THIRUVANANTHAPURAM: Go trained, go skilled, go with confidence and be safe; that’s the advice Minister of State For External Affairs V K Singh gave prospective expatriates at the state outreach conference.
With Kerala having the highest number of emigrants in the country, there needs to be greater coordination between the Centre and the state to ensure their welfare, said Singh. The Union Minister also welcomed the Chief Minister’s suggestion that a minimum number of officers in Indian embassies in Gulf countries should be conversant in Malayalam. “Health workers constitute the largest chunk of expatriates from Kerala. When it comes to blue collar jobs, states such as Uttar Pradesh and Bihar have overtaken Kerala in recent years,” he noted.
The Minister said administrative delays and indifferent attitude of embassy staff were things of the past. “In many instances, even before I respond to tweets of expatriates in distress, I come to know their problems have been solved by the embassy concerned,.
“Over the past three years, over 85,000 expatriate Indians have been successfully evacuated from war zones or from troubled areas. All embassies and consulates have been instructed to ensure the safety of citizens, though there may be delays if legal issues are involved. In such cases, we need to work in close coordination with the state governments.”
Earlier, addressing the gathering, D M Mulay, Secretary (Consular, Passport, Visa and Overseas Indian Affairs) in the MEA stressed the importance of compulsory orientation before going to a foreign country.
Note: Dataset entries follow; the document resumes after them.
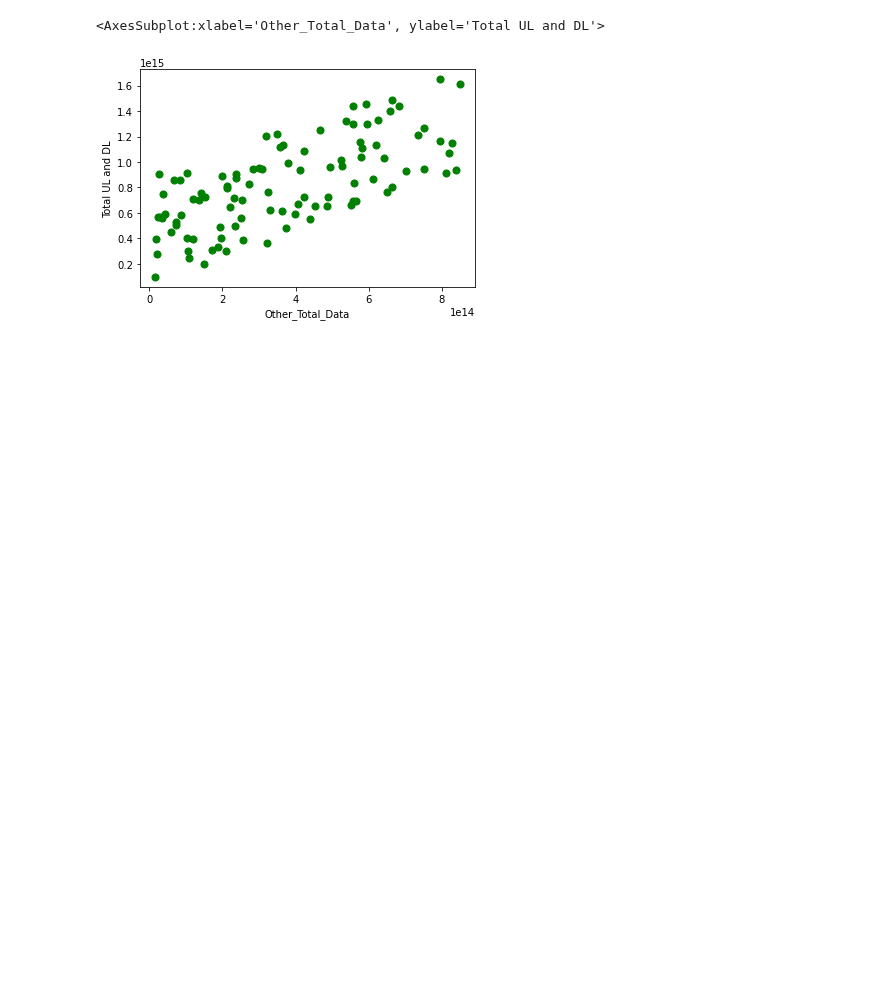
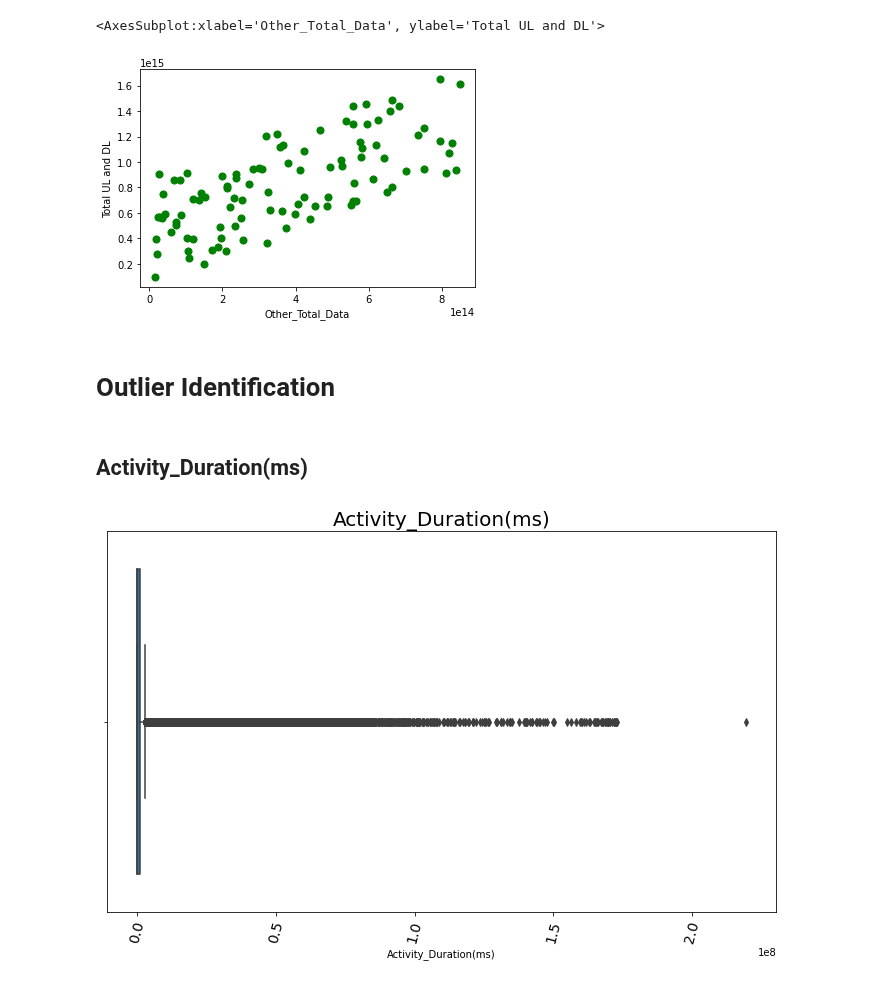
Before and after one commit to Abel-Blue/telecom-user-analytics, a Jupyter notebook: notebooks/data_exploration.ipynb, the cells around one changed output. Drawn from its saved outputs; the diff is of its cells as text; code cells hidden in the pictures; blank space fills up the shorter version.

Commit message:
detecting outliers using box plot

```diff
--- a/notebooks/data_exploration.ipynb
+++ b/notebooks/data_exploration.ipynb
@@ -328,3 +328,11 @@ df[df['Other_Total_Data'] > 1.729234e+06].sample(100).plot.scatter(x='Other_Tota
 # %% [output]
 <AxesSubplot:xlabel='Other_Total_Data', ylabel='Total UL and DL'>
 [figure]
+# %% [markdown]
+# Outlier Identification
+# %% [markdown]
+## Activity_Duration(ms)
+# %%
+exploration.plot_box(df,'Activity_Duration(ms)' ,'Activity_Duration(ms)')
+# %% [output]
+[figure, added]
```
Also changed, not shown: parts of 26 cells of this notebook.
“The MEA has gone for an overhaul of our response machinery. We can ensure no Indian overseas will be stranded for any reason without help,” he said. The sessions, organised in association with Norka Roots, included a talk on safe and legal migration issues, the Centre’s schemes for engaging the Indian diaspora, and protection of emigrants.